IPHI works to reduce obesity through policy, systems and environmental changes impacting nutrition and physical activity in a variety of settings. Our goal is to ensure that by 2014, trends in obesity and overweight will have stabilized in Illinois. By 2018, the trends will be moving downward.
In 2010, IPHI launched and continues to coordinate The Illinois Alliance to Prevent Obesity(IAPO). IAPO is a statewide coalition comprised of stakeholders working for a state-level response to the obesity epidemic. IAPO works to shape and advance solutions to reverse dangerous obesity trends. IAPO supporters believe that Illinois must respond to the obesity epidemic by developing coordinated systems, policy improvements and investment on the scale of the problem.
Enhancing Physical Education in Illinois
In 2010, the Illinois Public Health Institute, the Illinois Department of Public Health (IDPH), and the Illinois State Board of Education (ISBE) convened a broad group of stakeholders to develop an Enhanced PE Strategic Plan. In 2012, the legislature created the Enhance PE Task Force, and IPHI is collaborating with ISBE and IDPH to provide research, facilitation and logistical support to help the Task Force achieve its dual goals of revising the Illinois PE curriculum and promoting adoption of Enhanced PE in districts across Illinois.
Launched in 2012, the Healthy & Active Communities Network (HACN) is a peer learning network of local coalitions and community partnerships working towards sustainable improvements in healthy eating and active living through policy, systems and environmental change.
IPHI is working to implement the IAPO’s short-term objective to mobilize, educate and advocate with community residents, leaders and policy-makers to reduce access to and consumption of sugar-sweetened beverage.
Initiatives include: a sugar-loaded beverage and health speakers bureau, Healthy Beverages in Healthcare, including a toolkit for health care organizations, and Rethink Your Drink: the Impact of Sugar-Loaded Beverages on Obesity, the first ever medical symposium on the health effects of sugar-loaded beverages, held in April, 2012.
Controlling Junk Food and the Bottom Line: Case Studies of Schools Successfully Implementing Strong Competitive Food and Beverage Standards
IPHI is partnering with the UIC Center for Health Policy Research to study how schools can successfully implement higher nutrition standards for al la carte, vending and school store food sales while minimizing negative financial impact. CHECK BACK SOON – the report will be out before the end of March.

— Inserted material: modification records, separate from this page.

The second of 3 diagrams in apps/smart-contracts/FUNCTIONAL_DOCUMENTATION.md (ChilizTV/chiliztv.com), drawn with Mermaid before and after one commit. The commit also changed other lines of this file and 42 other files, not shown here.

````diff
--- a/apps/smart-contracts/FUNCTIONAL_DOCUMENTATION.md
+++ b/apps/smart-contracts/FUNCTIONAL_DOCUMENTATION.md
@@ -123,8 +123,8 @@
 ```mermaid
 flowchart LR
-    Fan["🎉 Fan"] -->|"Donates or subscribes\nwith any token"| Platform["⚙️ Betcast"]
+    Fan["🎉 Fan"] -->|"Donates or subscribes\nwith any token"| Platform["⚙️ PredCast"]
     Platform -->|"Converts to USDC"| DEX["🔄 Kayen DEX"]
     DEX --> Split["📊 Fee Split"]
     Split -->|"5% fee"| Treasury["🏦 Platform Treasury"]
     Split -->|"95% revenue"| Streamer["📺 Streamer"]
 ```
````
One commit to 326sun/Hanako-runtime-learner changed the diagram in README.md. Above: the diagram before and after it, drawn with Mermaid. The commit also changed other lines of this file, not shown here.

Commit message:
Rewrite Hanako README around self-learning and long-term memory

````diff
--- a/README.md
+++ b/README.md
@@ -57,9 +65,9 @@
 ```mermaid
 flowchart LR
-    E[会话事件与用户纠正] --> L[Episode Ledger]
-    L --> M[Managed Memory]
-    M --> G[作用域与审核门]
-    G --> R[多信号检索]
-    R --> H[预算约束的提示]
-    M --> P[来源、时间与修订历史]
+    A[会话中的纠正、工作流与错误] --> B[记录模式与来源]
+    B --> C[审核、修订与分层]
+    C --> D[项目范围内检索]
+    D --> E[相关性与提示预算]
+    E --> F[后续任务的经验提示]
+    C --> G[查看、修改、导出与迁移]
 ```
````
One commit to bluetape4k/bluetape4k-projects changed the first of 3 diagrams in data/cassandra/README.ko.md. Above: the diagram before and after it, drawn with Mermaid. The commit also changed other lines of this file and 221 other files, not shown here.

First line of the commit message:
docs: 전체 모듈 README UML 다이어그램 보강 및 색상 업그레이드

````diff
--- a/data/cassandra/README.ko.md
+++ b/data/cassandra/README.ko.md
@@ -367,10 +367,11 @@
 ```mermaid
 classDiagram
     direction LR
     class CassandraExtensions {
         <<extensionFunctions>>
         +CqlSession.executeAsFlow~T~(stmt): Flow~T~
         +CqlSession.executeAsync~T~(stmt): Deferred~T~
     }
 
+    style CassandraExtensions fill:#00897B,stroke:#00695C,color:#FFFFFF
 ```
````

IPHI is currently conducting an HIA on proposed policy to exclude the purchase of Sugar Sweetened Beverages from the Supplemental Nutrition Assistance Program (SNAP, formerly known as food stamps) in Illinois. The assessment will also consider the potential impacts of alternative policies.
In collaboration with the Illinois Alliance to Prevent Obesity, Illinois Stewardship Alliance, the Illinois Local Food, Farms, and Jobs Council (ILFFJC), and several other key stakeholders, IPHI held a state-wide “Healthy Farms, Healthy People” symposium to address food access, regulations, food safety, and production/supply issues in Springfield, Illinois on Tuesday, October 23, 2012 – the day before national “Food Day.”
Local Obesity Coalition Training
Policy, Systems, and Environmental Change Strategies
IPHI has provided the research, facilitation, process management and promotion of Illinois’ two state health improvement planning processes, the most recent having been completed in 2010. In 2012, IPHI worked with IDPH and the University of Illinois at Chicago to support the SHIP Implementation Coordination Council. The SHIP provides guidance to the state’s public health system on priorities for improving both the health of the public and system infrastructure needs.
This 1.5 hour webinar provides an overview of the goals and strategies of the Illinois Enhanced P.E. strategic Plan, published in June 2012. It also describes how P.E. has been redefined in recent years and practical ways in which this “new” P.E. can be implemented. The presenters share research demonstrating the link between physical activity and improved academic performance. Resources and tools for working with your school and community to support these changes are also provided.